YOUR INSTRUCTIONS:
Select all lines in the records that include "pause".

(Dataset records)

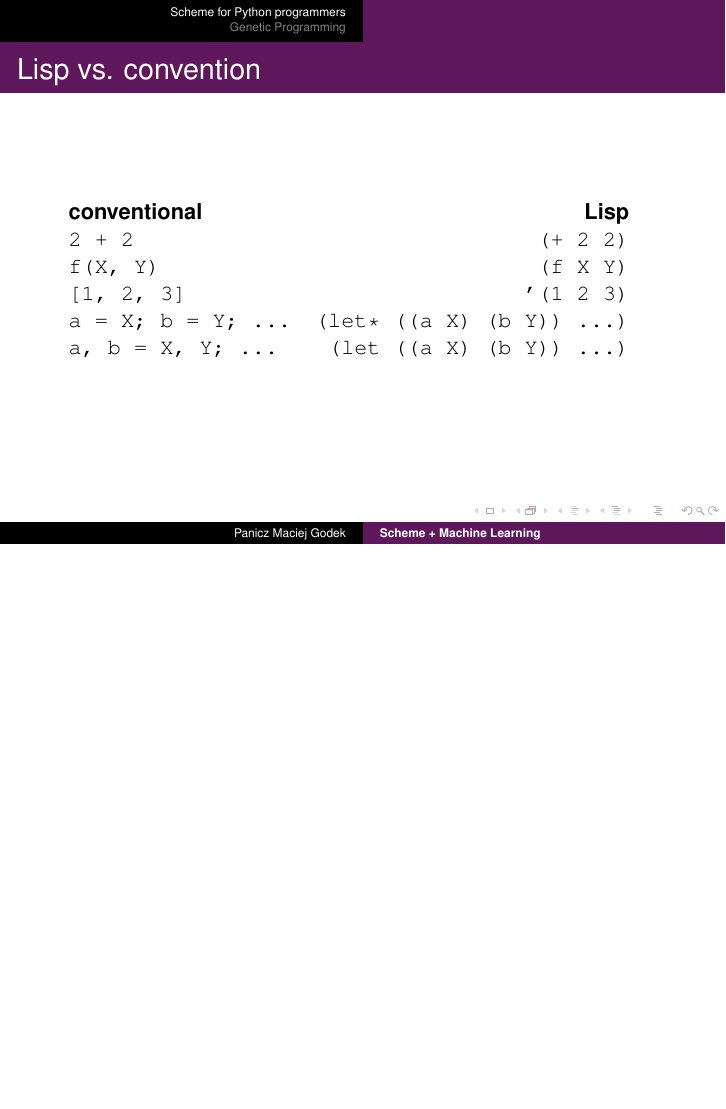
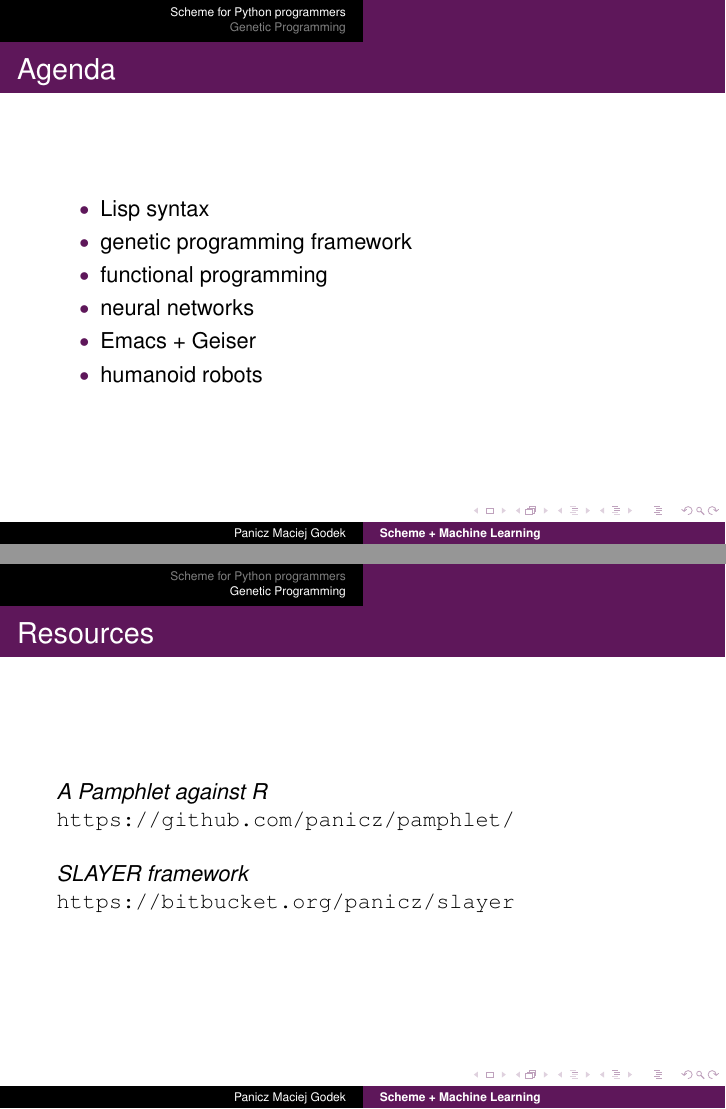
Before and after one commit to panicz/writings, LaTeX slides (talks/mlgdansk/gen.tex): page 7 of 114 before the commit and pages 8 and 123 of 123 after it, the two joined at a grey line, the shorter picture padded with empty space. The pictures show the PDF file talks/mlgdansk/gen.pdf that the author committed with the source.

Commit message:
Dodano linki

```diff
--- a/talks/mlgdansk/gen.tex
+++ b/talks/mlgdansk/gen.tex
@@ -56,6 +57,18 @@
 \end{frame}
 
 \section{Scheme for Python programmers}
+
+\begin{frame}{Agenda}
+  \begin{itemize} \pause
+  \item Lisp syntax \pause
+  \item genetic programming framework \pause
+  \item functional programming \pause
+  \item neural networks \pause
+  \item Emacs + Geiser \pause
+  \item humanoid robots
+  \end{itemize}
+\end{frame}
+
 
 \begin{frame}{Lisp vs. convention}
   \begin{tabular}{ l r }
@@ -376,6 +389,14 @@ n)))) \\ \pause
   }
 \end{frame}
 
+\begin{frame}{Resources}
+  \textit{A Pamphlet against R} \\
+  \url{https://github.com/panicz/pamphlet/} \\ \pause
+  \ \\
+  \textit{SLAYER framework} \\
+  \url{https://bitbucket.org/panicz/slayer}
+\end{frame}
+
 
 
 %\section{Humanoid robots}
```
Also changed, not shown: talks/mlgdansk/gen.pdf, talks/mlgdansk/gen.tex (7 more changed lines).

RESULT:
+  \begin{itemize} \pause
+  \item Lisp syntax \pause
+  \item genetic programming framework \pause
+  \item functional programming \pause
+  \item neural networks \pause
+  \item Emacs + Geiser \pause
@@ -376,6 +389,14 @@ n)))) \\ \pause
+  \url{https://github.com/panicz/pamphlet/} \\ \pause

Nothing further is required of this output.